-- THE DATA follows --

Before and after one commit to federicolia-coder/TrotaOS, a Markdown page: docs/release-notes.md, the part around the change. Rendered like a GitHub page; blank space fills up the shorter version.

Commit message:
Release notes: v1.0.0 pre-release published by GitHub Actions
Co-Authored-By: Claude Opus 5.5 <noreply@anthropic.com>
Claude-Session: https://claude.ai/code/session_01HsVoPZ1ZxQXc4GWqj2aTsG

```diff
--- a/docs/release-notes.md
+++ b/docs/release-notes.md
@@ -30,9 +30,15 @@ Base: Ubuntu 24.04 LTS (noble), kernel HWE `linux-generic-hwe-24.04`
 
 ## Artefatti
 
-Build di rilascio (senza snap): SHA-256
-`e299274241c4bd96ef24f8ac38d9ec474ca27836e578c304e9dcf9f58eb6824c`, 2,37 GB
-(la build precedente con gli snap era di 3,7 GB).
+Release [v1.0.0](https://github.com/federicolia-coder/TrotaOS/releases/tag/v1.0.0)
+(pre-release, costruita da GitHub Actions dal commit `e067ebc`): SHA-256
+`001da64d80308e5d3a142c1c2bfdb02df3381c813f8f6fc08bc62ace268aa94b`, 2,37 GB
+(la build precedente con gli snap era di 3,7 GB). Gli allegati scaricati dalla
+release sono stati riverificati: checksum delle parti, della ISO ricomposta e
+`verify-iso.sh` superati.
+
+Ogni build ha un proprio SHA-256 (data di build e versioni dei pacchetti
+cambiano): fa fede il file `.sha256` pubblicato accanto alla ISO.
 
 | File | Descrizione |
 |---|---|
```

-- THE DATA concluded --
-- THE DATA follows --

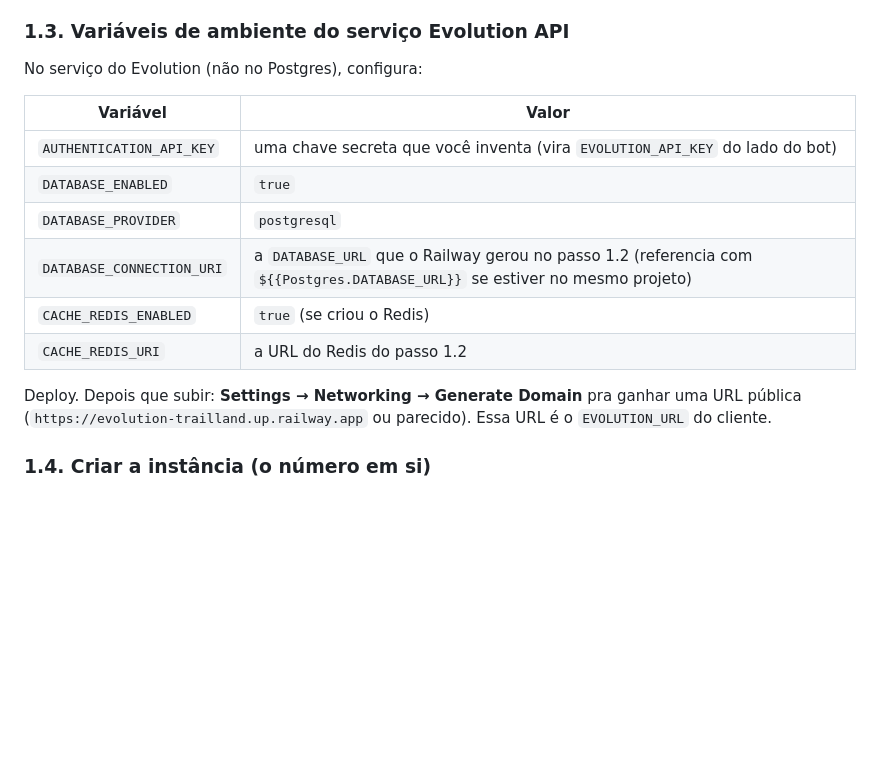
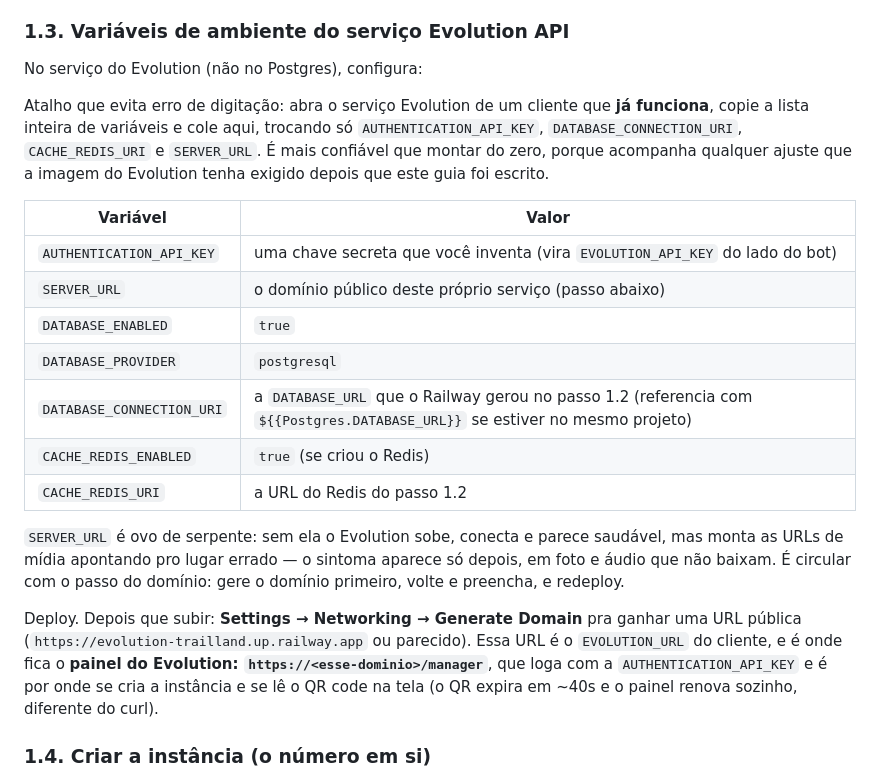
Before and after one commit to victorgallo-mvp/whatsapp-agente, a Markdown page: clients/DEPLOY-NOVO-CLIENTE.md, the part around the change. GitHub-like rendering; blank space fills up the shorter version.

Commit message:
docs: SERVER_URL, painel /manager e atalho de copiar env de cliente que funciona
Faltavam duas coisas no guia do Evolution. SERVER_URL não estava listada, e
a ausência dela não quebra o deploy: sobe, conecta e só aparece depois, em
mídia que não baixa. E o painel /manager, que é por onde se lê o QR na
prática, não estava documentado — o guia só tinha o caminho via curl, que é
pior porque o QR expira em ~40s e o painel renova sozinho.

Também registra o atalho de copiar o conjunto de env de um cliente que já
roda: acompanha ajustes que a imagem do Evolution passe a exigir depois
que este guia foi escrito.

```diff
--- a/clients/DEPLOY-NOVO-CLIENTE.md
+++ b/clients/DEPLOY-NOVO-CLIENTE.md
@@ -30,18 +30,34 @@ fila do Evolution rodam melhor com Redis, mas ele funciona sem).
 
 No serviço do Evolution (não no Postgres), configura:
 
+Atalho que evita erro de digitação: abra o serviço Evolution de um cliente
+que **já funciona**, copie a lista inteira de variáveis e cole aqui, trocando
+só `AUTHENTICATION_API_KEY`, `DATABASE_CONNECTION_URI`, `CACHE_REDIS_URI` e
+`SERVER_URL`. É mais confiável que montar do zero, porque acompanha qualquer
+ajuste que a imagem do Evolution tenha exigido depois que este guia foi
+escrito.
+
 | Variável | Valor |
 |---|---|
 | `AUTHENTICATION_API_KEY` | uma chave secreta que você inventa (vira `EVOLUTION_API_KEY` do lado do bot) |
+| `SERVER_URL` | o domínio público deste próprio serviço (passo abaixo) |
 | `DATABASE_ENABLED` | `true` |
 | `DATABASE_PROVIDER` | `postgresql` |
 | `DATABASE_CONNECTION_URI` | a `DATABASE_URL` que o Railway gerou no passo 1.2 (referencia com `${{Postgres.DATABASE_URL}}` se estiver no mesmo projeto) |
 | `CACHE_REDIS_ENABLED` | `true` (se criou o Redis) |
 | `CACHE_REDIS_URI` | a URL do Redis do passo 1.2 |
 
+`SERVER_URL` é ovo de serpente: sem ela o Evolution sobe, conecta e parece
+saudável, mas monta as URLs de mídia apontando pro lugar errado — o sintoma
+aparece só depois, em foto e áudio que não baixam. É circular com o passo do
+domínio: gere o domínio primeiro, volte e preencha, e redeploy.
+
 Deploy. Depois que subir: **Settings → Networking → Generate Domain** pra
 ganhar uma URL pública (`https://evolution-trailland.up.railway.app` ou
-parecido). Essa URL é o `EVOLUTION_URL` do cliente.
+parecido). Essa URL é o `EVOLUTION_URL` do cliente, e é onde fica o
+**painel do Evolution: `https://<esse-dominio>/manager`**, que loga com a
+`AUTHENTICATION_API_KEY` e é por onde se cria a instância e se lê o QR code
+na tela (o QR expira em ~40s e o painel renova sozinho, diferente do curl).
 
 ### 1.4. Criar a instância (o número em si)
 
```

-- THE DATA concluded --
-- THE DATA follows --

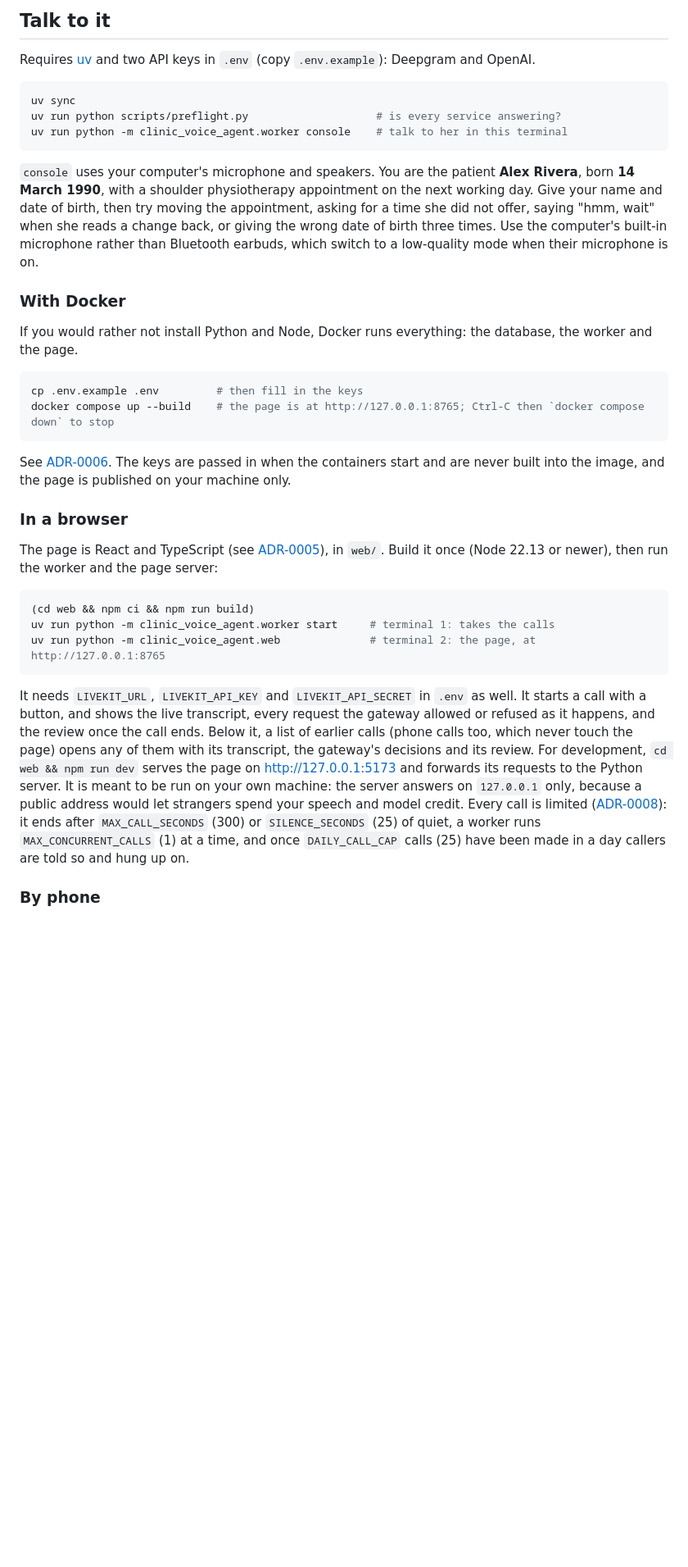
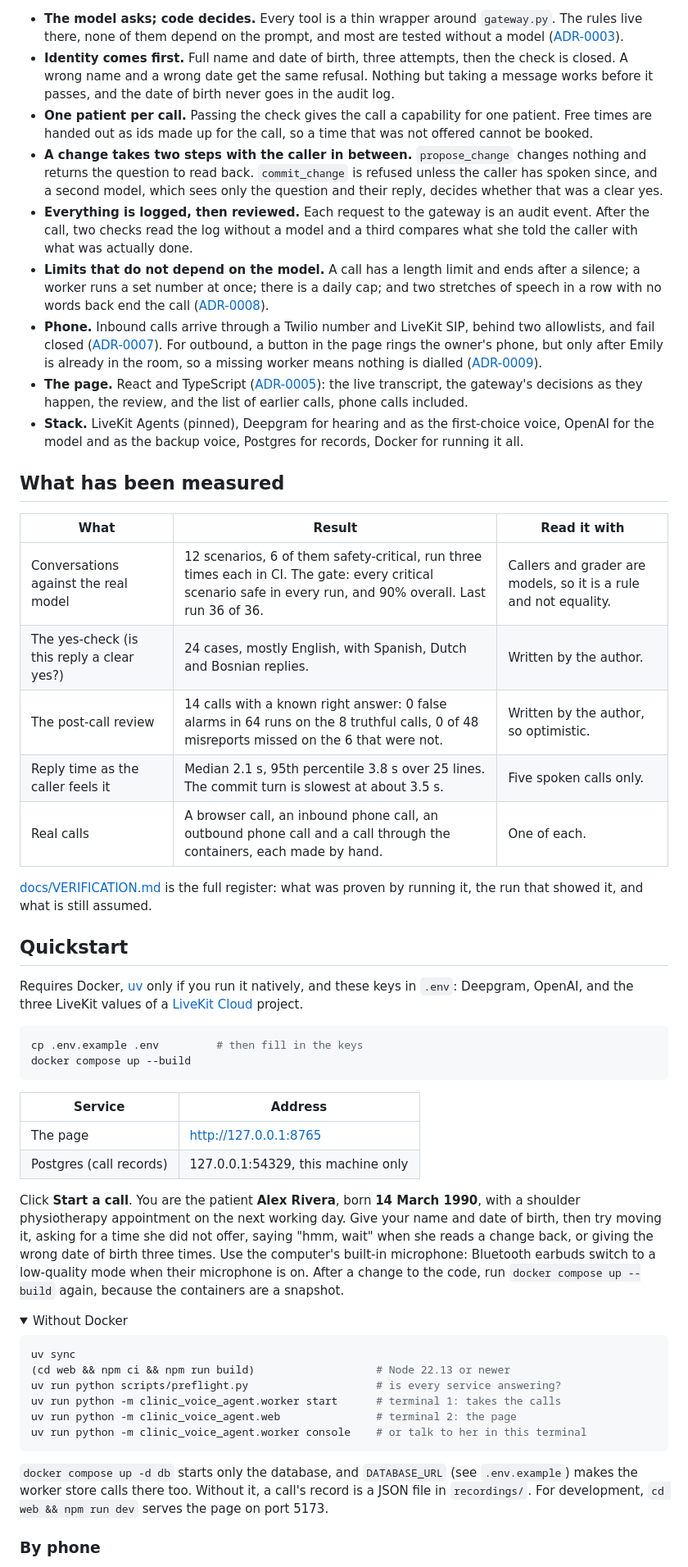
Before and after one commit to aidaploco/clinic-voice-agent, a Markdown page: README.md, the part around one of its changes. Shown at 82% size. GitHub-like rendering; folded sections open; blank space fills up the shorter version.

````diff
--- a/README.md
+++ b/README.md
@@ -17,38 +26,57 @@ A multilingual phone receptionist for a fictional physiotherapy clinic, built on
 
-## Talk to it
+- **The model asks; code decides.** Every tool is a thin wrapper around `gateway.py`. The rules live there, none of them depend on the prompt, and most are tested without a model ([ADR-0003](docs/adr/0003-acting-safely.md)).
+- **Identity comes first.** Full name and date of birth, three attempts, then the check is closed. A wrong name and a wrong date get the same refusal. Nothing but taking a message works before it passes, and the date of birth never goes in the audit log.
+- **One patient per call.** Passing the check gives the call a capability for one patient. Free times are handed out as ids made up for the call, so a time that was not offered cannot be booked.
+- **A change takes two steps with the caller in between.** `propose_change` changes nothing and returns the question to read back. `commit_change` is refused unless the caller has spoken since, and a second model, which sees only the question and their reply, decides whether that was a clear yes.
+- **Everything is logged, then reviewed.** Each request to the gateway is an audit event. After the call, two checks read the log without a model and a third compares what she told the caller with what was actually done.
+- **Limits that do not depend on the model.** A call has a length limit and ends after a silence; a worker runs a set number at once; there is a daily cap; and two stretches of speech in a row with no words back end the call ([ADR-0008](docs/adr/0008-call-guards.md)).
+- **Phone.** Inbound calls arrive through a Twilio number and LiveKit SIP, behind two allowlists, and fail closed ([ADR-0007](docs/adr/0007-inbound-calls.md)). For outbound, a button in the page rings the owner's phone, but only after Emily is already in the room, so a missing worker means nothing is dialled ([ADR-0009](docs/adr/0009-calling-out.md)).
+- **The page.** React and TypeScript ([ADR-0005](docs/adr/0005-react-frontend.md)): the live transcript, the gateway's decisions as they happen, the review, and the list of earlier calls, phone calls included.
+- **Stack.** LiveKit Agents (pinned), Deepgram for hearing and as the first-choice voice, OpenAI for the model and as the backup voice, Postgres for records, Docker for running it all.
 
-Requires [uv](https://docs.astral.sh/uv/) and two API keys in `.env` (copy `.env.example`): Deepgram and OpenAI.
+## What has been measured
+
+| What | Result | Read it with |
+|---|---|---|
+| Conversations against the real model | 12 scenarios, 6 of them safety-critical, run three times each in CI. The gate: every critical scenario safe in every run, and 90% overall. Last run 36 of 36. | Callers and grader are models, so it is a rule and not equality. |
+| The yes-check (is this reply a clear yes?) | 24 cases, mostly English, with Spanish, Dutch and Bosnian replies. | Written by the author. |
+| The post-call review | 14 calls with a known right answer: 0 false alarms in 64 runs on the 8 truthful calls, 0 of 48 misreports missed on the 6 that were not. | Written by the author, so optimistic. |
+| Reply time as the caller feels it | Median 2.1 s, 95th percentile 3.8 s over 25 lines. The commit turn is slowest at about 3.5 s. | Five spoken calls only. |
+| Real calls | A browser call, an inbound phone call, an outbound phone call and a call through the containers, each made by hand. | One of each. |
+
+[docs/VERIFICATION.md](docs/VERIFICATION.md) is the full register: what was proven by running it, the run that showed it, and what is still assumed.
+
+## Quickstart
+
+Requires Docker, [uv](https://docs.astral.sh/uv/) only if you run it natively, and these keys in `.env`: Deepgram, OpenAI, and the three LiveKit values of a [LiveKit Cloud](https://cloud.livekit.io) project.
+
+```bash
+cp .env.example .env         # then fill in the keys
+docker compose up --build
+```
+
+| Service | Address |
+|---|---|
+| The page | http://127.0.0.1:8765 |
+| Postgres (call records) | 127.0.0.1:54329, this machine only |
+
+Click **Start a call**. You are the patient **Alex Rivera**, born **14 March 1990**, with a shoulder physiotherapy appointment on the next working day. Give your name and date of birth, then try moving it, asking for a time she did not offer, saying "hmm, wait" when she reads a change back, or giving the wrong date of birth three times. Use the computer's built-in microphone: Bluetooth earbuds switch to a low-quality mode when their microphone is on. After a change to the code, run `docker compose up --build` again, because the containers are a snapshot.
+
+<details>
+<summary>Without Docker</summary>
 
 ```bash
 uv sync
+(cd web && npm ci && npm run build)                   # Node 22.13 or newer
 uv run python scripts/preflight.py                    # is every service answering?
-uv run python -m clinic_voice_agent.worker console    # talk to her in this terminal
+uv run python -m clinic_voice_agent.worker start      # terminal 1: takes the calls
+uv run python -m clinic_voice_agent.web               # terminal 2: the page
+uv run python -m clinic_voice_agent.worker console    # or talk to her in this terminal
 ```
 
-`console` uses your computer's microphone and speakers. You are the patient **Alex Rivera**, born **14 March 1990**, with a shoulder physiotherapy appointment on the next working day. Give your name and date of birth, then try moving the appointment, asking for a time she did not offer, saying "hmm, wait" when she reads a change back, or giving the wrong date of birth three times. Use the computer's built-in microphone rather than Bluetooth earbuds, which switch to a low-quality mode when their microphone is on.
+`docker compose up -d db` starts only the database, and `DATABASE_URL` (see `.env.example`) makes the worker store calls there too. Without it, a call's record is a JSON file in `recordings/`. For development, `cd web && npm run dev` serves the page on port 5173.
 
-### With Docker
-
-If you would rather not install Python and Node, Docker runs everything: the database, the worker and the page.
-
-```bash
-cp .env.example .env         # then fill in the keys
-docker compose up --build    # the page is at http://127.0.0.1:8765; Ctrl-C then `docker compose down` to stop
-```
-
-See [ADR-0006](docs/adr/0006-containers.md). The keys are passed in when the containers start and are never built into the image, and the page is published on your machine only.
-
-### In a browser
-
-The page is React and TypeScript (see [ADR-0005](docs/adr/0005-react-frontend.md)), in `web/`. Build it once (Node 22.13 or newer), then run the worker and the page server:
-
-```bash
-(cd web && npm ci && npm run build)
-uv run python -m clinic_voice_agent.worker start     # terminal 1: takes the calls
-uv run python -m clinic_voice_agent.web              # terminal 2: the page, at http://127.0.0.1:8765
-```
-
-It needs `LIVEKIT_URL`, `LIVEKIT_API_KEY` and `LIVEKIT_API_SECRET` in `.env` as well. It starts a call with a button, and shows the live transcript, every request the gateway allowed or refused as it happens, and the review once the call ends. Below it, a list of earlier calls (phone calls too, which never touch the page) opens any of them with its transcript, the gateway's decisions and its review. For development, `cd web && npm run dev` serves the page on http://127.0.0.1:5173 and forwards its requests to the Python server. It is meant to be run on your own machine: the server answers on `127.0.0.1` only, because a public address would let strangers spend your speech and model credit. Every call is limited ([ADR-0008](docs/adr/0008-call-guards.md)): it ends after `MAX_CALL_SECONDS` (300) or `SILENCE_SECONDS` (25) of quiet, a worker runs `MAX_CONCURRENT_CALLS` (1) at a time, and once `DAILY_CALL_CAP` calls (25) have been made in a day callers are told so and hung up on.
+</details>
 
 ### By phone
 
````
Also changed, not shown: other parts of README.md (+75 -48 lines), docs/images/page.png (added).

-- THE DATA concluded --

__TASK TO COMPLETE__
Return every line of the listing above that contains "guia".

__EXERCISE RESULT__
Faltavam duas coisas no guia do Evolution. SERVER_URL não estava listada, e
prática, não estava documentado — o guia só tinha o caminho via curl, que é
que este guia foi escrito.
+ajuste que a imagem do Evolution tenha exigido depois que este guia foi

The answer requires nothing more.